Like most film festivals, CAAMFest comes but once a year — and in 2018 I somehow managed to miss it altogether. With this year’s Festival kicking off on Thursday, May 9 for an 11-day run, it’s time to put that oversight behind me.
Screening at AMC’s Kabuki 8 in San Francisco at 9:45 p.m. on Friday, May 10 (and again at 12 p.m. on Saturday, May 11), Last Sunrise is a low-budget gem from Chinese newcomer Wen Ren. It’s also something rather rare: a science-fiction film that actually incorporates science into its plot. While I’m not qualified to comment on the veracity of that science, it’s a great relief to encounter futuristic fiction that eschews giant monsters, strange visitors from other worlds, and scantily clad women.
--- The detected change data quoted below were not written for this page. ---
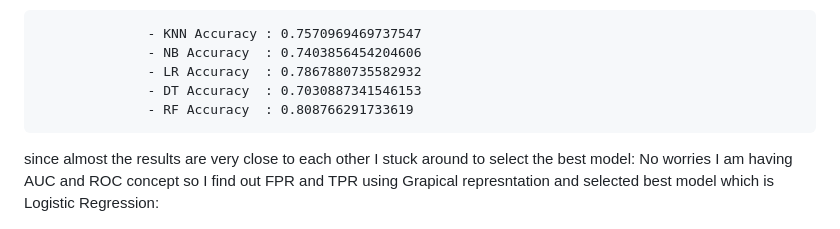
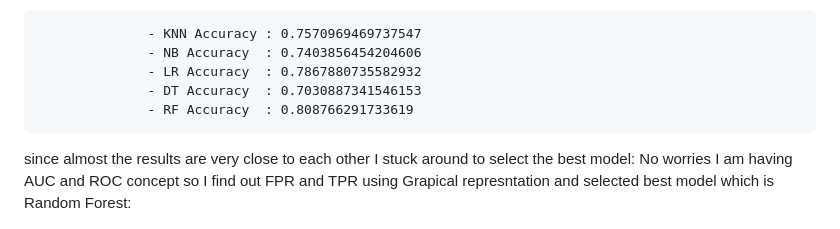
Before and after one commit to yashpuraswani/Credit-Card-Fraud-Customer-Detection, a Markdown page: README.md, the part around one of its changes. Rendered like a GitHub page.

```diff
--- a/README.md
+++ b/README.md
@@ -87,7 +87,7 @@ since after training the model I got the results of :
                   - DT Accuracy  : 0.7030887341546153
                   - RF Accuracy  : 0.808766291733619
 
-since almost the results are very close to each other I stuck around to select the best model: No worries I am having AUC and ROC concept so I find out FPR and TPR using Grapical represntation and selected best model which is Logistic Regression:
+since almost the results are very close to each other I stuck around to select the best model: No worries I am having AUC and ROC concept so I find out FPR and TPR using Grapical represntation and selected best model which is Random Forest:
 
 
 ![App Screenshot](
```
Also changed, not shown: other parts of README.md (+1 -1 lines).
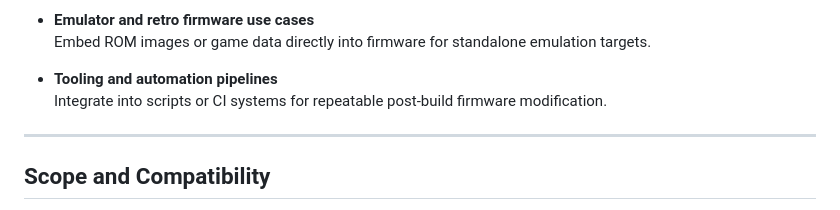
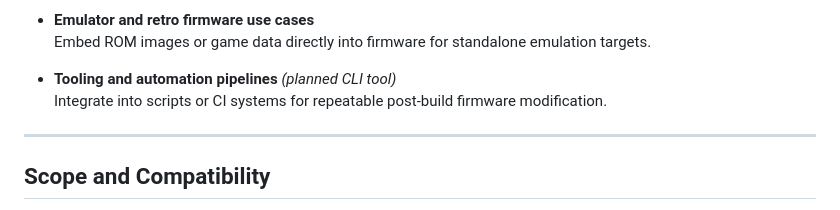
Before and after one commit to Mr-PauI/ESP32-BinForge, a Markdown page: README.md, the part around the change. Rendered like a GitHub page.

Commit message:
Update README with planned CLI tool information
Added note about planned CLI tool for tooling and automation pipelines.

```diff
--- a/README.md
+++ b/README.md
@@ -65,8 +65,9 @@ Until user data is injected, the contents of this region should be considered un
 - **Emulator and retro firmware use cases**
   Embed ROM images or game data directly into firmware for standalone emulation targets.
 
-- **Tooling and automation pipelines**
+- **Tooling and automation pipelines** *(planned CLI tool)*
   Integrate into scripts or CI systems for repeatable post-build firmware modification.
+
 
 
 ---
```
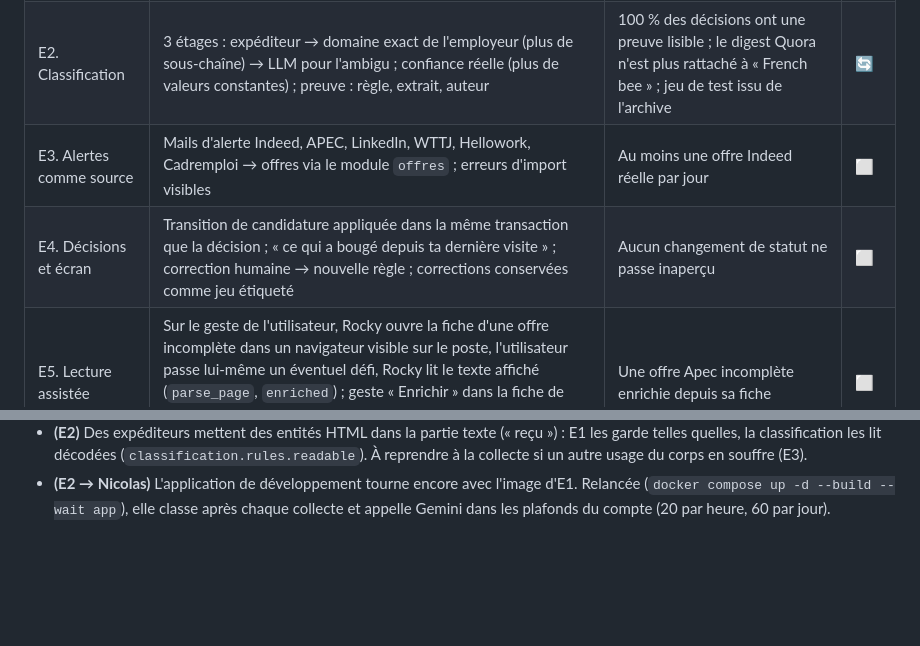
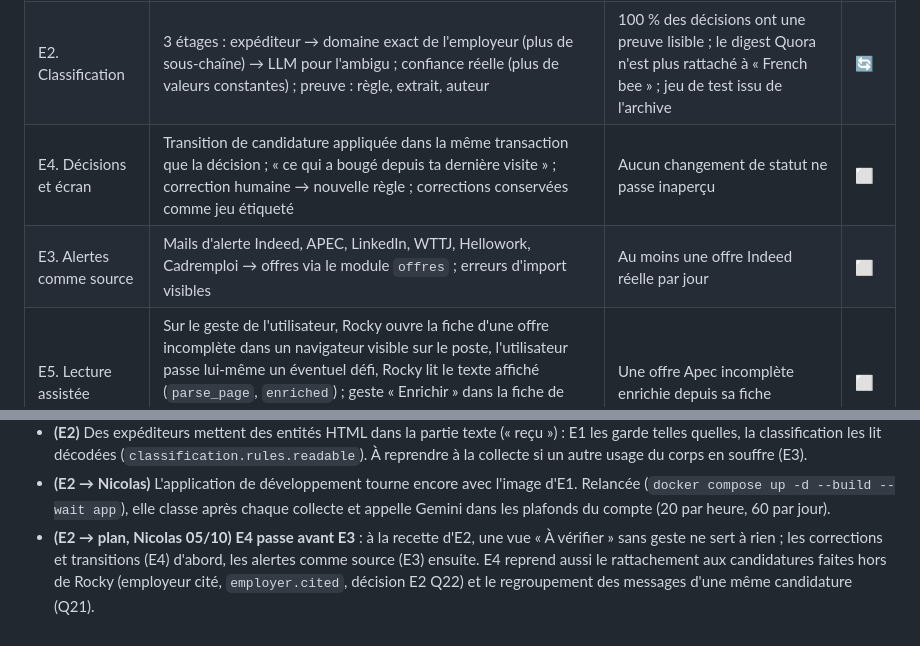
Before and after one commit to nicolasbour2018-dot/Rocky_assistant_job, a Markdown page: docs/rocky-refonte-plan-v2.md, 2 parts joined by grey strips. GitHub-like rendering; blank space fills up the shorter version.

```diff
--- a/docs/rocky-refonte-plan-v2.md
+++ b/docs/rocky-refonte-plan-v2.md
@@ -152,8 +152,8 @@ aucun identifiant interne affiché.
 |---|---|---|---|
 | E1. Collecte | Gmail lecture seule, plusieurs boîtes ; requête filtrée (`-category:promotions -category:social`…) ; message **enregistré avant toute décision**, de façon idempotente | Une resynchronisation ne retraite rien ; aucun statut ne change sans message enregistré | ✅ |
 | E2. Classification | 3 étages : expéditeur → domaine exact de l'employeur (plus de sous-chaîne) → LLM pour l'ambigu ; confiance réelle (plus de valeurs constantes) ; preuve : règle, extrait, auteur | 100 % des décisions ont une preuve lisible ; le digest Quora n'est plus rattaché à « French bee » ; jeu de test issu de l'archive | 🔄 |
+| E4. Décisions et écran | Transition de candidature appliquée dans la même transaction que la décision ; « ce qui a bougé depuis ta dernière visite » ; correction humaine → nouvelle règle ; corrections conservées comme jeu étiqueté | Aucun changement de statut ne passe inaperçu | ⬜ |
 | E3. Alertes comme source | Mails d'alerte Indeed, APEC, LinkedIn, WTTJ, Hellowork, Cadremploi → offres via le module `offres` ; erreurs d'import visibles | Au moins une offre Indeed réelle par jour | ⬜ |
-| E4. Décisions et écran | Transition de candidature appliquée dans la même transaction que la décision ; « ce qui a bougé depuis ta dernière visite » ; correction humaine → nouvelle règle ; corrections conservées comme jeu étiqueté | Aucun changement de statut ne passe inaperçu | ⬜ |
 | E5. Lecture assistée | Sur le geste de l'utilisateur, Rocky ouvre la fiche d'une offre incomplète dans un navigateur visible sur le poste, l'utilisateur passe lui-même un éventuel défi, Rocky lit le texte affiché (`parse_page`, `enriched`) ; geste « Enrichir » dans la fiche de l'offre ; jamais dans la veille automatique (décision C1, Q6 ; étape ajoutée par la décision D2, Q3) | Une offre Apec incomplète enrichie depuis sa fiche | ⬜ |
 
 ### F. Bascule
@@ -651,3 +651,7 @@ Ne comparer des périodes qu'une fois dénominateurs et qualité des événement
 - **(E2 → Nicolas)** L'application de développement tourne encore avec l'image d'E1. Relancée
   (`docker compose up -d --build --wait app`), elle classe après chaque collecte et appelle Gemini dans les plafonds du
   compte (20 par heure, 60 par jour).
+- **(E2 → plan, Nicolas 05/10)** **E4 passe avant E3** : à la recette d'E2, une vue « À vérifier » sans geste ne sert à
+  rien ; les corrections et transitions (E4) d'abord, les alertes comme source (E3) ensuite. E4 reprend aussi le
+  rattachement aux candidatures faites hors de Rocky (employeur cité, `employer.cited`, décision E2 Q22) et le
+  regroupement des messages d'une même candidature (Q21).
```
Also changed, not shown: docs/decisions/E2-classification.md (+20 -2 lines).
Set sometime in the near future, Last Sunrise posits a world entirely reliant on solar energy. Unfortunately, the source of that energy has become somewhat unreliable, and amateur astronomer Sun Yang (Jue Zhang) has a theory: the sun is acting in similar fashion to a distant star that recently disappeared from view.
Yang’s theory suggests that the sun’s luminosity will abruptly end, leaving Earth plunged in eternal darkness, its oxygen supply slowly depleting and its temperature eventually declining to minus 100 degrees Fahrenheit. Without any source of electricity, life is destined to rapidly become unsupportable.
After a meet-cute with neighbor Chen Mu (Yue Zhang), the pair flee the city in an attempt to survive – but to what purpose? Director Wen isn’t shy about asking the big existential questions; his film plays out as a slow-motion tragedy about two lonely, unhappy souls brought together while they patiently wait for the world to end.
Stunningly shot by Matthias Delvaux, Last Sunrise belies its $250,000 budget, two-week shooting schedule, and sub-zero shooting conditions. Indeed, it’s an outstanding film by any standard, and well worth a trip across the Bridge this weekend.
After the fall of Saigon in 1975, thousands of Vietnamese refugees were relocated throughout the United States. Many settled in the Gulf Coast region, where their fishing experience allowed them to immediately take up shrimping.
Seadrift (screening at the Kabuki at 5:10 p.m. on May 10 and again at 12:30 p.m. on Sunday, May 12) takes a look at the titular Texas fishing community, a small town upended by the arrival of a few dozen refugees. The newcomers worked harder than the native Texans, and their ethnic and cultural differences – as well as the fatal shooting of a Seadrift resident – eventually attracted the attention of the KKK.
Despite the inclusion of newsreel footage of ‘liberal’ California Governor Jerry Brown decrying the “opening of the floodgates” while decent Americans are being “taxed to the hilt”, director Tim Tsai’s documentary ultimately provides a nuanced take on events. Seadrift’s interview subjects are allowed to speak their minds, Tsai rarely editorializes, and the film ultimately (and surprisingly) becomes a tale of redemption and healing.
Ying (Shadow) isn’t playing as part of CAAMFest, but its release is a welcome and timely coincidence. Opening on Friday, May 10 at Landmark’s California Theater, this latest feature from Chinese auteur Zhang Yimou is a riveting tale of Three Kingdoms-era court intrigue that I can’t recommend highly enough.
Abrim with astonishing painterly vistas, bloody action, and some very unusual umbrellas, Shadow is also noteworthy for cinematographer Xiaoding Zhao’s utilization of a gorgeous color palette of muted grays and whites. Just because this film is at the end of this week’s column, don’t sleep on it: if there were any justice in the world, Shadow would become as big a hit today as Crouching Tiger, Hidden Dragon was in its time.